See a Shrink, Lose your Guns. The anti-gun “ranters” have spent the last week telling us that Republican Senators can’t filibuster Harry Reid’s gun control bill; that they can’t cut off debate to a bill they haven’t seen yet. “Let the bill come up,” they say. “We need to see the bill” before Senators can vote against cloture to proceed to it.
Well, we’ve seen the Toomey-Manchin-Schumer sell-out, and it’s worse than the Feinstein gun ban, which will reportedly be tied to it and offered simultaneously in a Senate procedure known as an “amendment tree.”
Toomey and Manchin will claim that their bill only covers “gun show sales” and Internet sales. But if you’ve ever talked about your gun and /or let it be known you’d like to sell or buy a gun on the Internet, this language covers you. If you advertise your gun in the church bulletin and the bulletin is put on the Internet, you’re covered.
The only exemption is for sales that are sold exclusively by word of mouth. The increased number of background checks would likely exacerbate the system breakdowns (inherent to NICS) which have shut down gun shows over and over again. It would mean that Americans who were illegally denied firearms because their names were similar to other people’s would effectively be barred from owning a gun. (We would never tolerate such delays for voting rights or other freedoms that we are guaranteed.)
And for those Republicans who think they’re going to be able to offer their useless amendments, guess what? Reid is reportedly going to use a procedure to block out all amendments (called an “amendment tree”). And there are plenty of Senators standing in line to make sure that the Senate doesn’t give “unanimous consent” to let those Republicans offer their amendments.

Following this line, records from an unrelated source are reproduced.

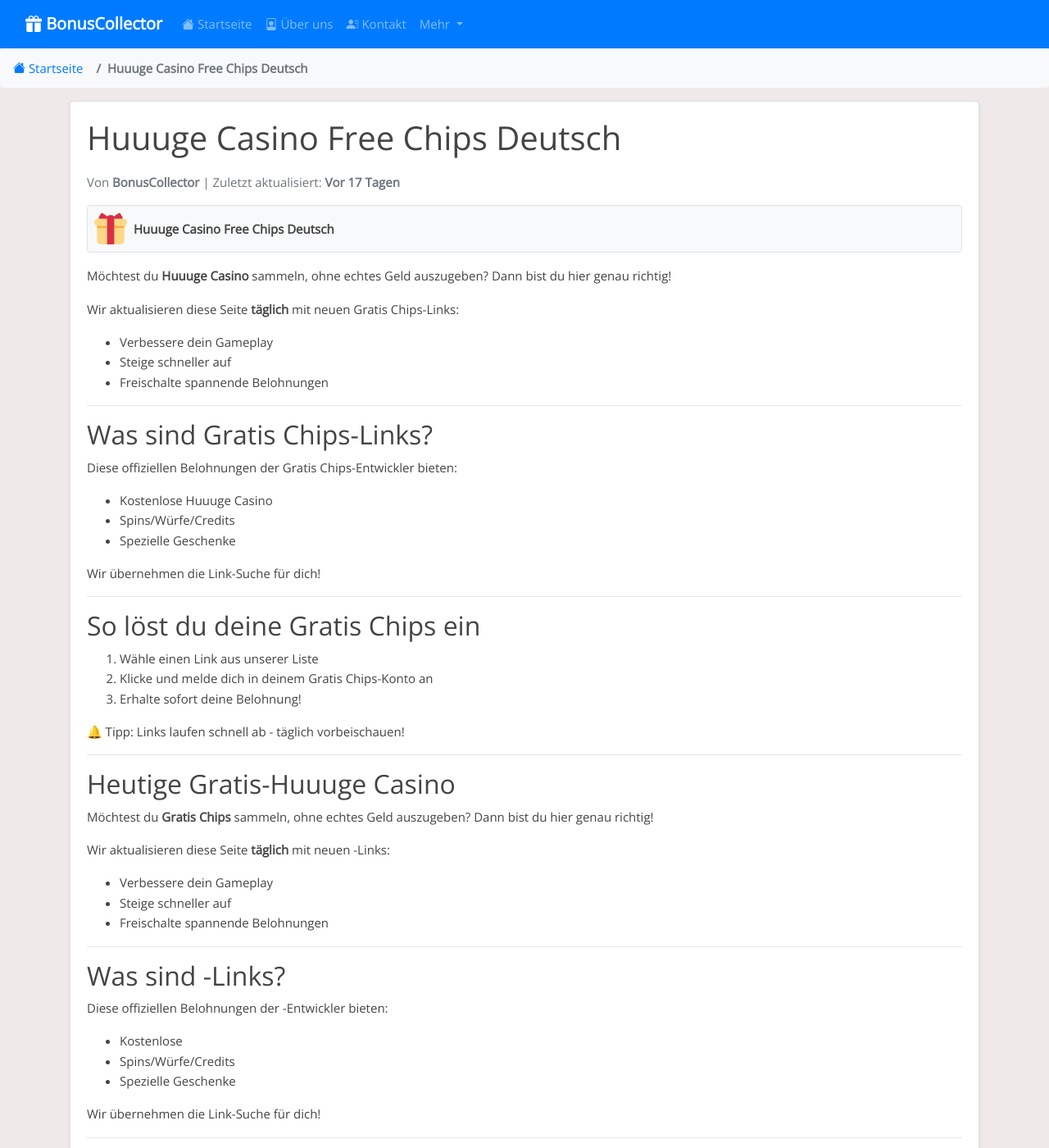
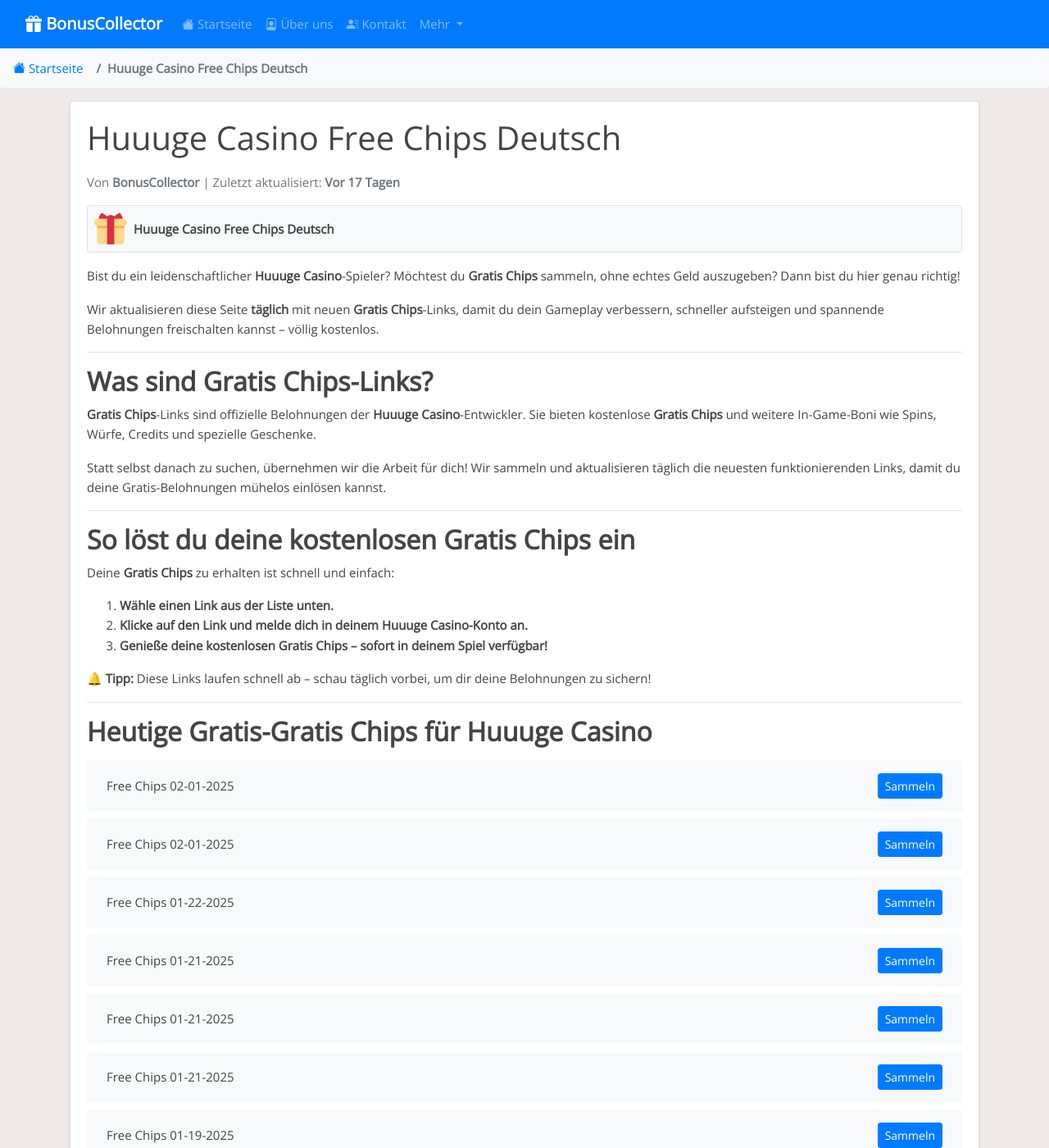
Before and after one commit to Prollad99/bs-de, a Jekyll site: the page built from _posts/2025-01-19-huuuge-casino.md, in a window 1280 px wide and 1400 px high. Shown: the whole window at 82% size. Built offline with Jekyll 4.4.1, drawn with Linux system fonts in a browser that asks for light colours; some of the changed text lies outside the part shown.

Commit message:
Update huuuge-casino reward links, content, and last modified date

```diff
--- a/_includes/huuuge-casino_footer.html
+++ b/_includes/huuuge-casino_footer.html
@@ -1,65 +1,38 @@
-<div class="footer-content">
-    <hr>
+---
 
-    <section class="why-save">
-      <h2>Warum diese Seite speichern?</h2>
-      <div class="benefits">
-        <div class="benefit-item">
-          <h3>✅ Tägliche Updates</h3>
-          <p>Immer aktuelle Gratis Chips-Links</p>
-        </div>
-        <div class="benefit-item">
-          <h3>✅ 100% Sicher</h3>
-          <p>Geprüfte Links von Huuuge Casino</p>
-        </div>
-        <div class="benefit-item">
-          <h3>✅ Komplett kostenlos</h3>
-          <p>Keine Anmeldung, keine Gebühren</p>
-        </div>
-      </div>
-    </section>
+## **Warum solltest du diese Seite speichern?**
 
-    <hr>
+Wir machen es dir leicht, in **Huuuge Casino** vorne mit dabei zu sein – mit täglichen Updates und geprüften Links. Hier sind die Gründe, warum du uns täglich besuchen solltest:
 
-    <section class="pro-tips">
-      <h2>Profi-Tipps für maximale Gratis Chips</h2>
-      <div class="tip-grid">
-        <div class="tip">
-          <h4>Clever einsetzen</h4>
-          <p>Spare Spins für Events mit hohen Belohnungen</p>
-        </div>
-        <div class="tip">
-          <h4>Strategisch verwalten</h4>
-          <p>Investiere Münzen gezielt für schnellen Fortschritt</p>
-        </div>
-        <div class="tip">
-          <h4>Täglich einloggen</h4>
-          <p>Sichere dir zeitlich begrenzte Links</p>
-        </div>
-      </div>
-    </section>
+✅ **Tägliche Updates:** Wir posten jeden Tag die neuesten kostenlosen **Gratis Chips**-Links.
+✅ **100 % sicher & geprüft:** Alle Links stammen aus offiziellen **Huuuge Casino**-Quellen.
+✅ **Komplett kostenlos:** Keine Anmeldung, keine versteckten Gebühren – nur kostenlose In-Game-Belohnungen!
 
-    <hr>
+---
 
-    <section class="faq">
-      <h2>Häufige Fragen</h2>
-      <div class="faq-item">
-        <h3>Sind die Links sicher?</h3>
-        <p>Ja! Alle Links stammen aus offiziellen Huuuge Casino-Quellen.</p>
-      </div>
-      <div class="faq-item">
-        <h3>Update-Häufigkeit?</h3>
-        <p>Tägliche Aktualisierungen garantierte frische Links.</p>
-      </div>
-      <div class="faq-item">
-        <h3>Link funktioniert nicht?</h3>
-        <p>Neue Links kommen bald - einfach später nochmal versuchen!</p>
-      </div>
-    </section>
+## **Maximiere deine Gratis-Gratis Chips mit diesen Profi-Tipps**
 
-    <hr>
+Möchtest du das Beste aus deinen kostenlosen Belohnungen herausholen? Befolge diese Expertenstrategien:
 
-    <div class="disclaimer">
-      <p>Haftungsausschluss: Nicht verbunden mit Huuuge Casino oder dessen Entwicklern.</p>
-    </div>
-  </div>
+- **Spins & Würfe clever einsetzen:** Spare sie für Events mit hohen Belohnungen auf.
+- **Münzen & Credits geschickt verwalten:** Investiere sie strategisch, um schneller voranzukommen.
+- **Täglich einloggen:** Viele Links sind nur kurz gültig – sichere sie dir so schnell wie möglich!
+
+---
+
+## **Häufig gestellte Fragen (FAQs)**
+
+### **1. Sind diese Gratis Chips-Links sicher?**
+Ja! Wir teilen ausschließlich Links, die direkt aus offiziellen **Huuuge Casino**-Aktionen stammen – sie sind völlig sicher und legitim.
+
+### **2. Wie oft werden die Links aktualisiert?**
+Wir aktualisieren diese Seite **täglich** mit neuen funktionierenden Links – schau also jeden Tag vorbei!
+
+### **3. Was, wenn ein Link nicht funktioniert?**
+Einige Links haben eine begrenzte Anzahl an Einlösungen oder laufen schnell ab. Falls einer nicht funktioniert, keine Sorge – neue werden bald verfügbar sein!
+
+---
+
+## **Haftungsausschluss**
+
+Wir sind **nicht mit** **Huuuge Casino** oder seinen Entwicklern **verbunden**. Diese Seite dient ausschließlich zu Informationszwecken, um Spielern zu helfen, kostenlose **Gratis Chips** zu erhalten und das Spiel in vollen Zügen zu genießen.
--- a/_includes/huuuge-casino_post.html
+++ b/_includes/huuuge-casino_post.html
@@ -1,89 +1,27 @@
-<div class="game-content">
-    <p>Möchtest du <strong>Huuuge Casino</strong> sammeln, ohne echtes Geld auszugeben? Dann bist du hier genau richtig!</p>
+Bist du ein leidenschaftlicher **Huuuge Casino**-Spieler? Möchtest du **Gratis Chips** sammeln, ohne echtes Geld auszugeben? Dann bist du hier genau richtig!
 
-    <div class="update-info">
-      <p>Wir aktualisieren diese Seite <strong>täglich</strong> mit neuen Gratis Chips-Links:</p>
-      <ul>
-        <li>Verbessere dein Gameplay</li>
-        <li>Steige schneller auf</li>
-        <li>Freischalte spannende Belohnungen</li>
-      </ul>
-    </div>
+Wir aktualisieren diese Seite **täglich** mit neuen **Gratis Chips**-Links, damit du dein Gameplay verbessern, schneller aufsteigen und spannende Belohnungen freischalten kannst – völlig kostenlos.
 
-    <hr>
+---
 
-    <section class="content-section">
-      <h2>Was sind Gratis Chips-Links?</h2>
-      <p>Diese offiziellen Belohnungen der Gratis Chips-Entwickler bieten:</p>
-      <ul class="benefits-list">
-        <li>Kostenlose Huuuge Casino</li>
-        <li>Spins/Würfe/Credits</li>
-        <li>Spezielle Geschenke</li>
-      </ul>
-      <p class="highlight">Wir übernehmen die Link-Suche für dich!</p>
-    </section>
+## **Was sind Gratis Chips-Links?**
 
-    <hr>
+**Gratis Chips**-Links sind offizielle Belohnungen der **Huuuge Casino**-Entwickler. Sie bieten kostenlose **Gratis Chips** und weitere In-Game-Boni wie Spins, Würfe, Credits und spezielle Geschenke.
 
-    <section class="tutorial-section">
-      <h2>So löst du deine Gratis Chips ein</h2>
-      <ol class="steps">
-        <li>Wähle einen Link aus unserer Liste</li>
-        <li>Klicke und melde dich in deinem Gratis Chips-Konto an</li>
-        <li>Erhalte sofort deine Belohnung!</li>
-      </ol>
-      <div class="tip-box">
-        <p>🔔 Tipp: Links laufen schnell ab - täglich vorbeischauen!</p>
-      </div>
-    </section>
+Statt selbst danach zu suchen, übernehmen wir die Arbeit für dich! Wir sammeln und aktualisieren täglich die neuesten funktionierenden Links, damit du deine Gratis-Belohnungen mühelos einlösen kannst.
 
-    <hr>
+---
 
-    <section class="todays-links">
-      <h2>Heutige Gratis-Huuuge Casino</h2>
-    </section>
-  </div><div class="game-content">
-    <p>Möchtest du <strong>Gratis Chips</strong> sammeln, ohne echtes Geld auszugeben? Dann bist du hier genau richtig!</p>
+## **So löst du deine kostenlosen Gratis Chips ein**
 
-    <div class="update-info">
-      <p>Wir aktualisieren diese Seite <strong>täglich</strong> mit neuen -Links:</p>
-      <ul>
-        <li>Verbessere dein Gameplay</li>
-        <li>Steige schneller auf</li>
-        <li>Freischalte spannende Belohnungen</li>
-      </ul>
-    </div>
+Deine **Gratis Chips** zu erhalten ist schnell und einfach:
 
-    <hr>
+1. **Wähle einen Link aus der Liste unten.**
+2. **Klicke auf den Link und melde dich in deinem Huuuge Casino-Konto an.**
+3. **Genieße deine kostenlosen Gratis Chips – sofort in deinem Spiel verfügbar!**
 
-    <section class="content-section">
-      <h2>Was sind -Links?</h2>
-      <p>Diese offiziellen Belohnungen der -Entwickler bieten:</p>
-      <ul class="benefits-list">
-        <li>Kostenlose </li>
-        <li>Spins/Würfe/Credits</li>
-        <li>Spezielle Geschenke</li>
-      </ul>
-      <p class="highlight">Wir übernehmen die Link-Suche für dich!</p>
-    </section>
+> 🔔 **Tipp:** Diese Links laufen schnell ab – schau täglich vorbei, um dir deine Belohnungen zu sichern!
 
-    <hr>
+---
 
-    <section class="tutorial-section">
-      <h2>So löst du deine  ein</h2>
-      <ol class="steps">
-        <li>Wähle einen Link aus unserer Liste</li>
-        <li>Klicke und melde dich in deinem -Konto an</li>
-        <li>Erhalte sofort deine Belohnung!</li>
-      </ol>
-      <div class="tip-box">
-        <p>🔔 Tipp: Links laufen schnell ab - täglich vorbeischauen!</p>
-      </div>
-    </section>
-
-    <hr>
-
-    <section class="todays-links">
-      <h2>Heutige Gratis-</h2>
-    </section>
-  </div>
+## **Heutige Gratis-Gratis Chips für Huuuge Casino**
```
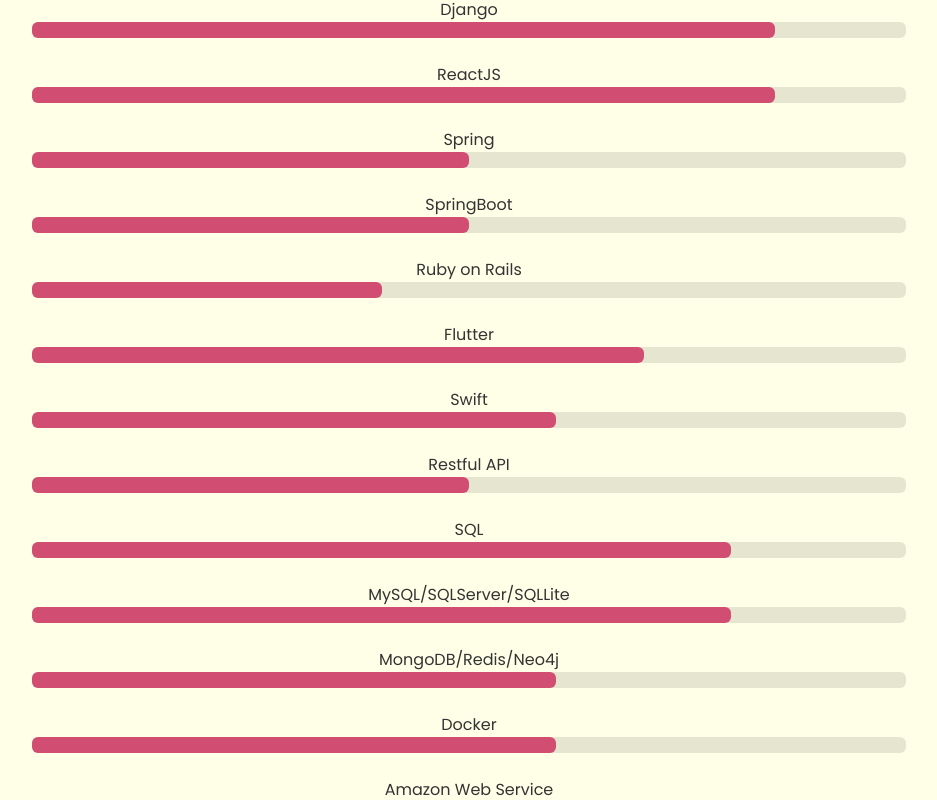
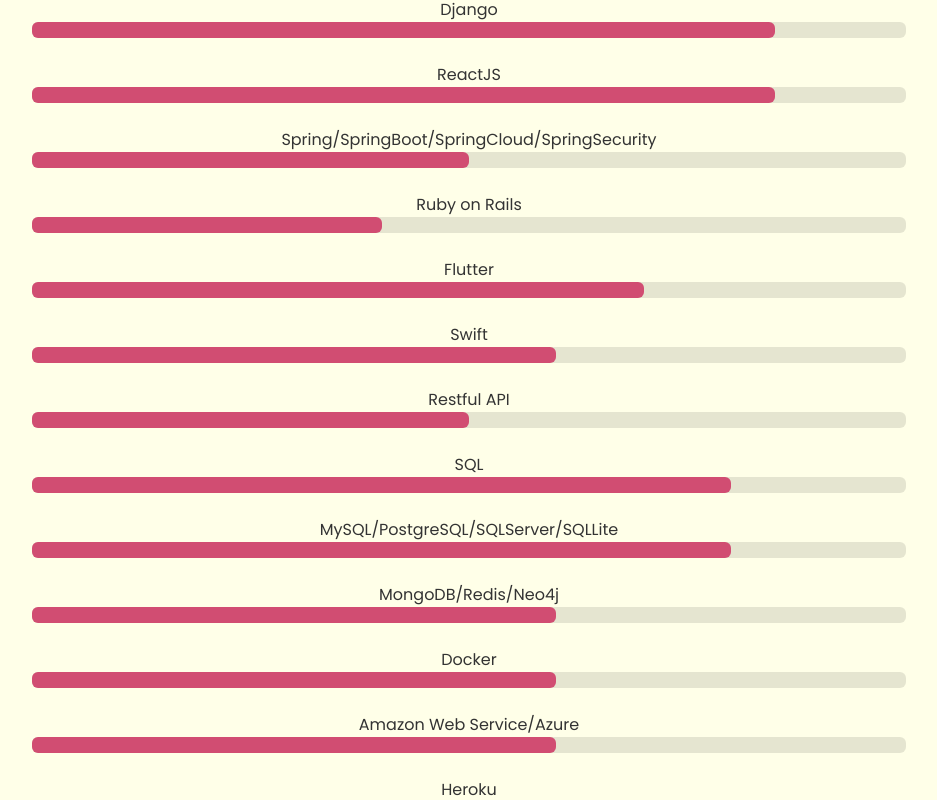
Before and after one commit to KATHRINEFU/personal-portfolio, a React (Create React App) app: page / in a window 1280 px wide. Shown: the part 1753-2553 px from the top of the page, without its empty margins (171-1108 px from the left). Built offline with nearby package versions, Linux system fonts and the light colour scheme.

Commit message:
updated with lastest internship

```diff
--- a/src/components/Contact.js
+++ b/src/components/Contact.js
@@ -38,7 +38,7 @@
         </Row>
         <Row>
             <Col>
-            <span className="footer">Created by Kate Fu | With ReactJS | Last Updated: 2023/7/3</span><br/>
+            <span className="footer">Created by Kate Fu | With ReactJS | Last Updated: 2023/9/11</span><br/>
             <span className="footer">Copyright 2023. All Rights Reserved</span>
             </Col>
         </Row>
--- a/src/components/Experience.js
+++ b/src/components/Experience.js
@@ -1,5 +1,3 @@
-import { Container } from "react-bootstrap"
-import { ExpCard } from "./ExpCard"
 import { VerticalTimeline, VerticalTimelineElement }  from 'react-vertical-timeline-component';
 import 'react-vertical-timeline-component/style.min.css';
 import WorkIcon from '@material-ui/icons/Work';
@@ -9,10 +7,20 @@
 import impactImg from "../assets/img/impact.svg"
 import accentureImg from "../assets/img/accenture.png"
 import vechainImg from "../assets/img/vechain.png"
+import spurImg from "../assets/img/SpurIcon.png"
 
 
 export const Experience = () => {
     const expList = [
+        {
+          company: 'SpurSMB',
+          role: 'Fullstack Software Engineer, Intern',
+          detail:" Developed web platform using React for frontend, NextJS for backend. Srapped web info and created backend endpoints. Created multiple react hooks, redux slices for better API calls and state manegement. ",
+          tenure: "Jul 2023 - Present",
+          img: spurImg,
+          url: '',
+          techstack: 'JavaScript | TypeScript | NodeJS | NextJS | React | HTML | CSS | Azure'
+        },
         {
           company: 'Bayer Healthcare',
           role: 'Software Engineer, Capstone',
--- a/src/components/SkillBar.js
+++ b/src/components/SkillBar.js
@@ -44,14 +44,9 @@
             percentage: '85%'
         },
         {
-            skill: 'Spring',
-            name: 'spring',
-            percentage: '50%'
-        },
-        {
-            skill: 'SpringBoot',
+            skill: 'Spring/SpringBoot/SpringCloud/SpringSecurity',
             name: 'springboot',
-            percentage: '50%'
+            percentage: '80%'
         },
         {
             skill: 'Ruby on Rails',
@@ -79,7 +74,7 @@
             percentage: '80%'
         },
         {
-            skill: 'MySQL/SQLServer/SQLLite',
+            skill: 'MySQL/PostgreSQL/SQLServer/SQLLite',
             name: 'mysql',
             percentage: '80%'
         },
@@ -94,7 +89,7 @@
             percentage: '60%'
         },
         {
-            skill: 'Amazon Web Service',
+            skill: 'Amazon Web Service/Azure',
             name: 'aws',
             percentage: '50%'
         },
```
Also changed, not shown: src/assets/img/SpurIcon.png (added), 1 other file (tests, documents, lock files or other folders).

So if you live in a rural area, you’re effectively barred from selling or buying a gun – or it at least becomes very, very difficult.
Incidentally, the Toomey-Manchin-Schumer “national registry” language is full of holes. There will be a national gun registry as a result of this sell-out.
But that’s not the worst part. Under an amendment in the bill to HIPAA (Health Insurance Portability and Accountability Act), you could have your guns taken away because your private shrink thinks you’re “dangerous” and could send your name directly to the FBI Instant Check system.
The GOA email also warns of a danger to current gun owners.
In addition, Toomey no doubt unintentionally agreed to repeal one of the most important protections for gun owners that was included in the 1986 McClure-Volkmer Act – the provision that would allow you to take an unloaded, locked-up gun through states like New York without being stopped. Under a new subsection (c), the Toomey-Manchin-Schumer bill would require you to “demonstrate” to the satisfaction of New York police where you were coming from and where you are going to. And, if you don’t do that to their satisfaction, they can arrest you.